Now, again, we might debate the best ways to see to it that consciences are protected by law and in the courts. But acting as though those concerned about such things are the reincarnation of Jim Crow is unworthy of this discussion. Moreover, the implications for conscience protection are broad and long-lasting. This isn’t just a tit-for-tat Internet discussion. The lives and livelihoods of real people are on the line, all because they won’t render unto Caesar (or to Mammon) that which they believe belongs to God.

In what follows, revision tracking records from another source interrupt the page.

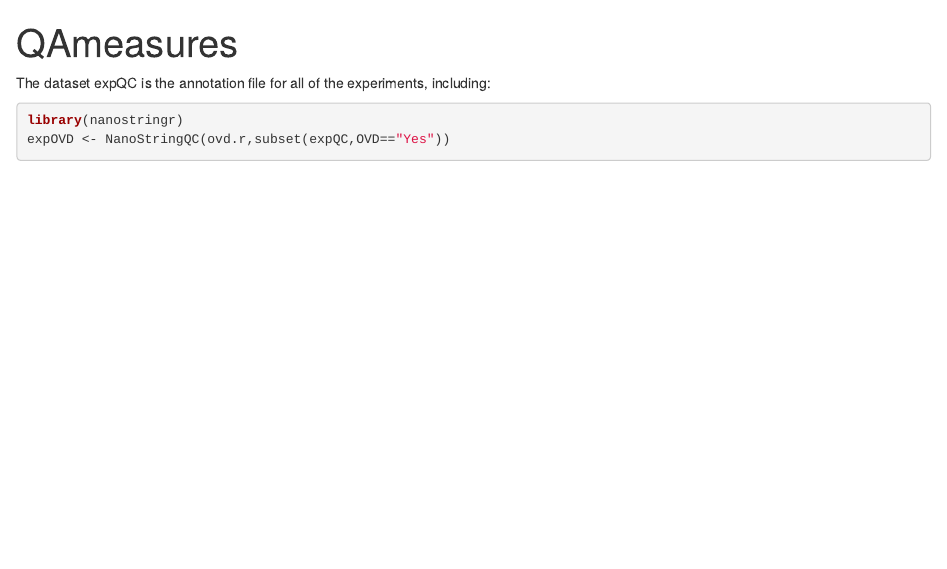
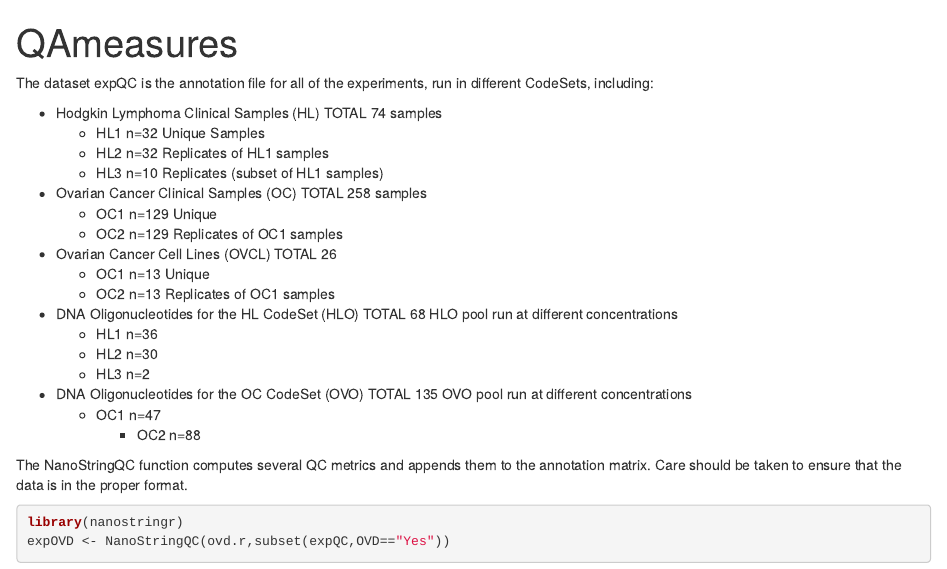
Before and after one commit to TalhoukLab/nanostringr, an R Markdown document (vignettes/QAmeasures.Rmd): the page in a window 1100 px wide, from its top. Rendered offline with R 4.5, knitr and Pandoc, with nearby package versions; some code elsewhere in the file could not run offline.

Commit message:
Update to the package

````diff
--- a/vignettes/QAmeasures.Rmd
+++ b/vignettes/QAmeasures.Rmd
@@ -18,8 +18,31 @@ COL.HLD <-  "#8DA0CB"
 COL.HLO <-"#E78AC3"
 ```
 
-The dataset expQC is the annotation file for all of the experiments, including:
+The dataset expQC is the annotation file for all of the experiments, run in different CodeSets, including:
 
+- Hodgkin Lymphoma Clinical Samples (HL) 	TOTAL 	74 samples
+    - HL1	n=32	Unique Samples
+    - HL2	n=32	Replicates of HL1 samples
+    - HL3	n=10	Replicates (subset of HL1 samples)
+
+- Ovarian Cancer Clinical Samples (OC)		TOTAL	258	samples
+    - OC1	n=129	Unique
+    - OC2	n=129	Replicates of OC1 samples
+
+- Ovarian Cancer Cell Lines (OVCL)	TOTAL	26
+    - OC1	n=13	Unique
+    - OC2	n=13	Replicates of OC1 samples
+
+- DNA Oligonucleotides for the HL CodeSet (HLO)	TOTAL	68 HLO pool run at different concentrations
+    - HL1	n=36
+    - HL2	n=30
+    - HL3	n=2
+
+- DNA Oligonucleotides for the OC CodeSet (OVO)		TOTAL	135	OVO pool run at different concentrations
+    - OC1	n=47
+	  - OC2	n=88
+
+The NanoStringQC function computes several QC metrics and appends them to the annotation matrix. Care should be taken to ensure that the data is in the proper format.
 
 ```{r message=TRUE,echo=TRUE}
 library(nanostringr)
````
Also changed, not shown: README.Rmd (+4 -4 lines), vignettes/downstream.Rmd (+1 -1 lines), README.md, 1 other file.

And we might disagree about what sort of pastoral counsel should be given as a Christian seeks to live out his or her life in the marketplace, but in order to do so we’ll have to deal with what the Bible teaches about our responsibility both to love our neighbors and to testify to what we believe to be true: That they, and we, will face a God who has revealed himself in our consciences and in the Scriptures. We might disagree on whether or when to bake the cake, but surely we ought to agree that it’s worth at least asking the question of whether and when the icing on the cake might imply, “Hath God said . . .?” (Gen. 3:1)

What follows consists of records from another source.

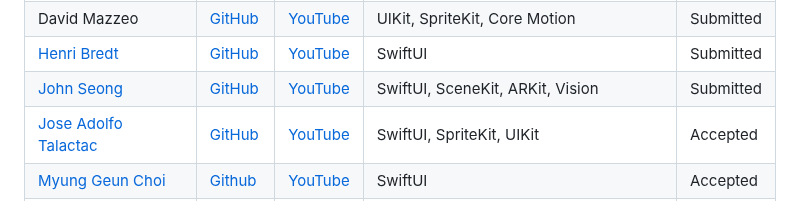
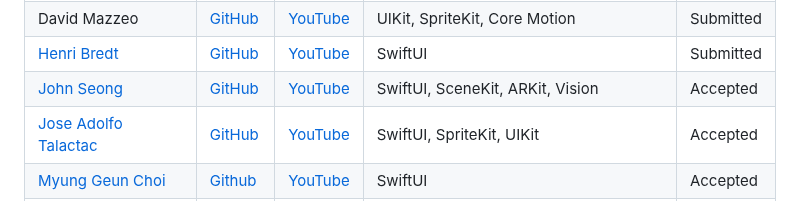
Before and after one commit to wwdc/2023, a Markdown page: README.md, the part around the change. Drawn GitHub-style.

```diff
--- a/README.md
+++ b/README.md
@@ -22,7 +22,7 @@ To add your own project below, just [edit](https://github.com/wwdc/2023/edit/mai
 |[Daniel Riege](https://github.com/danielriege)| [GitHub](https://github.com/danielriege/WWDC23-Submission) | | simd, SceneKit, SwiftUI | Accepted |
 |David Mazzeo|[GitHub](https://github.com/TheIntelCorei9/Swift-Student-Challenge-23)|[YouTube](https://www.youtube.com/watch?v=ViGDWfh0ViA)|UIKit, SpriteKit, Core Motion|Submitted|
 |[Henri Bredt](https://twitter.com/henricreates) | [GitHub](https://github.com/henribredt) | [YouTube](https://www.youtube.com/watch?v=0ZGPRZ1uUi0) | SwiftUI |Submitted|
-|[John Seong](https://johnseong.info) | [GitHub](https://github.com/wonmor/Atomizer-Swift-Challenge) | [YouTube](https://www.youtube.com/watch?v=kHcdvyaqslU) | SwiftUI, SceneKit, ARKit, Vision |Submitted|
+|[John Seong](https://johnseong.info) | [GitHub](https://github.com/wonmor/Atomizer-Swift-Challenge) | [YouTube](https://www.youtube.com/watch?v=kHcdvyaqslU) | SwiftUI, SceneKit, ARKit, Vision |Accepted|
 |[Jose Adolfo Talactac](https://twitter.com/devjoseadolfo) | [GitHub](https://github.com/devjoseadolfo/LogicBoard) | [YouTube](https://youtu.be/Pg_R5nvF2Tw) | SwiftUI, SpriteKit, UIKit |Accepted|
 |[Myung Geun Choi](https://github.com/mgdgc)|[Github](https://github.com/mgdgc/earth-debugger)|[YouTube](https://youtu.be/prc4jeNdFfA)|SwiftUI|Accepted|
 |[Riccardo Persello](https://github.com/persello) | [GitHub](https://github.com/persello/ssc23) | | Accelerate, AVFoundation, SwiftUI, Vision | Submitted |
```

The other night I took to Twitter to say that A&E’s suspension of Duck Dynasty star Phil Robertson is ridiculous. If the reality TV star’s suspension was due to his stated views on homosexuality then I hardly think silencing him can be called open-minded. In fact, it’s the sort of censorious cultural fundamentalism that is neither “progressive” nor “pluralistic.”
Let me stipulate that I’m not really much of a fan of reality television. I think it’s largely inane and not worth watching. But I don’t think that means it ought to be pulled off the air. That’s why there’s an “off” button on the remote control.

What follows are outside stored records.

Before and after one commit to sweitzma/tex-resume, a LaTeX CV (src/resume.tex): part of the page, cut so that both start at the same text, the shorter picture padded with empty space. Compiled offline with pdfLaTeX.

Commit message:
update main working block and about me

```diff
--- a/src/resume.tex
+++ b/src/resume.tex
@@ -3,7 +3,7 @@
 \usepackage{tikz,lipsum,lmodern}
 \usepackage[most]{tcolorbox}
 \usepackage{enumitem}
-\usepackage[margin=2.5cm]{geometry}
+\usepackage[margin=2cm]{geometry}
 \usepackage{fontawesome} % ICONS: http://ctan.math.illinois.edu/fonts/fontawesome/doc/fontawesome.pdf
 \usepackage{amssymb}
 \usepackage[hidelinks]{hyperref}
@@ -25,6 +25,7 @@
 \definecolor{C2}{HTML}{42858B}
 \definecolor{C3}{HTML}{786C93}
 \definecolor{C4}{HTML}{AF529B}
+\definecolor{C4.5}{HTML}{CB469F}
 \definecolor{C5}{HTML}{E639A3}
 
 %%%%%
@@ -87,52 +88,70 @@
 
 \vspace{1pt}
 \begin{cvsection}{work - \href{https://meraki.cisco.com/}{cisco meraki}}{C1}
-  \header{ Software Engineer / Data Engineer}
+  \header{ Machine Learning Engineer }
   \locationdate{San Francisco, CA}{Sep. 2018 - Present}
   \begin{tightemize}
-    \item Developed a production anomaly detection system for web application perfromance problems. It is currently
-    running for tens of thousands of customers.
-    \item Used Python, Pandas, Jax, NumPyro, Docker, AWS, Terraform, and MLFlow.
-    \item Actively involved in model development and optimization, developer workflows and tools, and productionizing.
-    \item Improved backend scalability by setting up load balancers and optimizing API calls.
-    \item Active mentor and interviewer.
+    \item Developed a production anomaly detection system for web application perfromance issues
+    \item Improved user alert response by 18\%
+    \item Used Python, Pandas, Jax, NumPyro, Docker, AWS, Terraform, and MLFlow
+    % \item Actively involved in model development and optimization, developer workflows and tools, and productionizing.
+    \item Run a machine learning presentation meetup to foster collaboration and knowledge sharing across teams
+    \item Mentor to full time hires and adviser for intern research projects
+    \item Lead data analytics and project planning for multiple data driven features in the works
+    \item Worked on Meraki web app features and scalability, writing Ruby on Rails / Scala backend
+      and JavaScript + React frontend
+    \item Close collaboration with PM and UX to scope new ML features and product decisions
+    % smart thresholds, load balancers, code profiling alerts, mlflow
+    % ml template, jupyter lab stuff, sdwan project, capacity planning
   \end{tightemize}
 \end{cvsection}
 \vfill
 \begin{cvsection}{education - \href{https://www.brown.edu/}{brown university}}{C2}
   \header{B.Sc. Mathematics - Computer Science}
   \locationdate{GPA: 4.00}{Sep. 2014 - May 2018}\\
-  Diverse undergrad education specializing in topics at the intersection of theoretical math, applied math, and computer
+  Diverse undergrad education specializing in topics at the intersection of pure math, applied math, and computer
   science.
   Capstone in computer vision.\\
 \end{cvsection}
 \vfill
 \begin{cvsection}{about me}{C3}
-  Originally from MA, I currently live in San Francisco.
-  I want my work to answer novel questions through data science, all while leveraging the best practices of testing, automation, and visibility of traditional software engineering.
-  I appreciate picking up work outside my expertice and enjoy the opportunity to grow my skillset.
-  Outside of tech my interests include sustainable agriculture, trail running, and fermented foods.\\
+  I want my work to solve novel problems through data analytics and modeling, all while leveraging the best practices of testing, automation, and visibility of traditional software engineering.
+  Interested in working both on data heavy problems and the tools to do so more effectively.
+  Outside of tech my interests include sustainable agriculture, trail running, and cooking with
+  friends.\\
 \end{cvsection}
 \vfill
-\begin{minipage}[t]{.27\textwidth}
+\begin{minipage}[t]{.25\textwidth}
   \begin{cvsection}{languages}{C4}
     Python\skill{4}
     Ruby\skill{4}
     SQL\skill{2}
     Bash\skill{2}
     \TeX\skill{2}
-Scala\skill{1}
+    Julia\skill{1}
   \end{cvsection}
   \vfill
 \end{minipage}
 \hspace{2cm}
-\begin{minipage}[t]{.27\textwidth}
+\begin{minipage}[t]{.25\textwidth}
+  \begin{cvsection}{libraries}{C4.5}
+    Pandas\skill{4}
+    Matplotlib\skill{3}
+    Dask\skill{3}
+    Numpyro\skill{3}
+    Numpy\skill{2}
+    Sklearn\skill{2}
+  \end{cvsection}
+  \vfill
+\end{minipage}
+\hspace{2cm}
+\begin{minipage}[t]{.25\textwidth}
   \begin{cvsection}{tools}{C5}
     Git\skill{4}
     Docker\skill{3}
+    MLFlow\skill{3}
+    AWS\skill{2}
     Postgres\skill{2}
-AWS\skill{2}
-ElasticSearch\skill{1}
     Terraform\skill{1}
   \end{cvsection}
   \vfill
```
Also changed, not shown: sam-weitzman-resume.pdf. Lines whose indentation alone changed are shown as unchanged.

Admittedly, A&E didn’t hire Robertson to be Charlie Rose or George Will. They hired him to be comedic and sometimes shockingly homespun. Now, I thought his reported anatomical comparisons were ill-advised and crude. But that doesn’t seem to be where the controversy lies.
The comments that seem most offensive to people are his moral assessments of sex outside of conjugal marriage, which were more or less just a recitation of the Apostle Paul’s words in 1 Corinthians 6. As Christians, we believe that Jesus is lord over sexuality, and he says that sexuality is expressed rightly only in the marriage of a man and a woman. That’s not new. We also think we’re all sinners, and that God calls us all to repentance. That’s not new either.
We’re a divided country on sexual issues. That’s why every news cycle brings more controversy. Why not engage one another, and have the debates in a civil fashion, without attempting to silence one another. I don’t agree with David Letterman’s views on divorce and cohabitation, but I don’t want him suspended for voicing them. I’ll bet I don’t agree with MTV’s Nev Schulman of the popular Catfish show on sexual ethics, but it wouldn’t put me in the fetal position under the table to hear him voice them.
Let’s have the sort of cultural conversation that allows us to seek to persuade each other, not to seek to silence one another with intimidation. That’s what real diversity is all about.
A generation ago, preachy censors wanted the Beatles and Elvis Presley off the air because they were too “subversive” to be heard. We roll our eyes at such now. And that was when there were only three or four television options. Now, I’m not sure I could find Duck Dynasty on television in quicker than ten minutes because A&E is situated among hundreds of cable options. If I don’t like that he’s gutting a deer in front of his granddaughters, I can turn the channel. If I don’t like that he goes to a church with a different view of baptism than mine, then I can go on the Internet and say why I think he’s wrong. And if you don’t like his religious views on sexuality (views held also by Catholics, Eastern Orthodox, and evangelicals as well as by many Orthodox Jews, Muslims, and the Dalai Lama), you’re free to say why you think he’s wrong. And you’re free to change the channel.
Let’s have genuine diversity, meaning let’s talk honestly with one another about what we believe and why. Muting one another isn’t what debate is for in a free society. It’s what remote controls are for.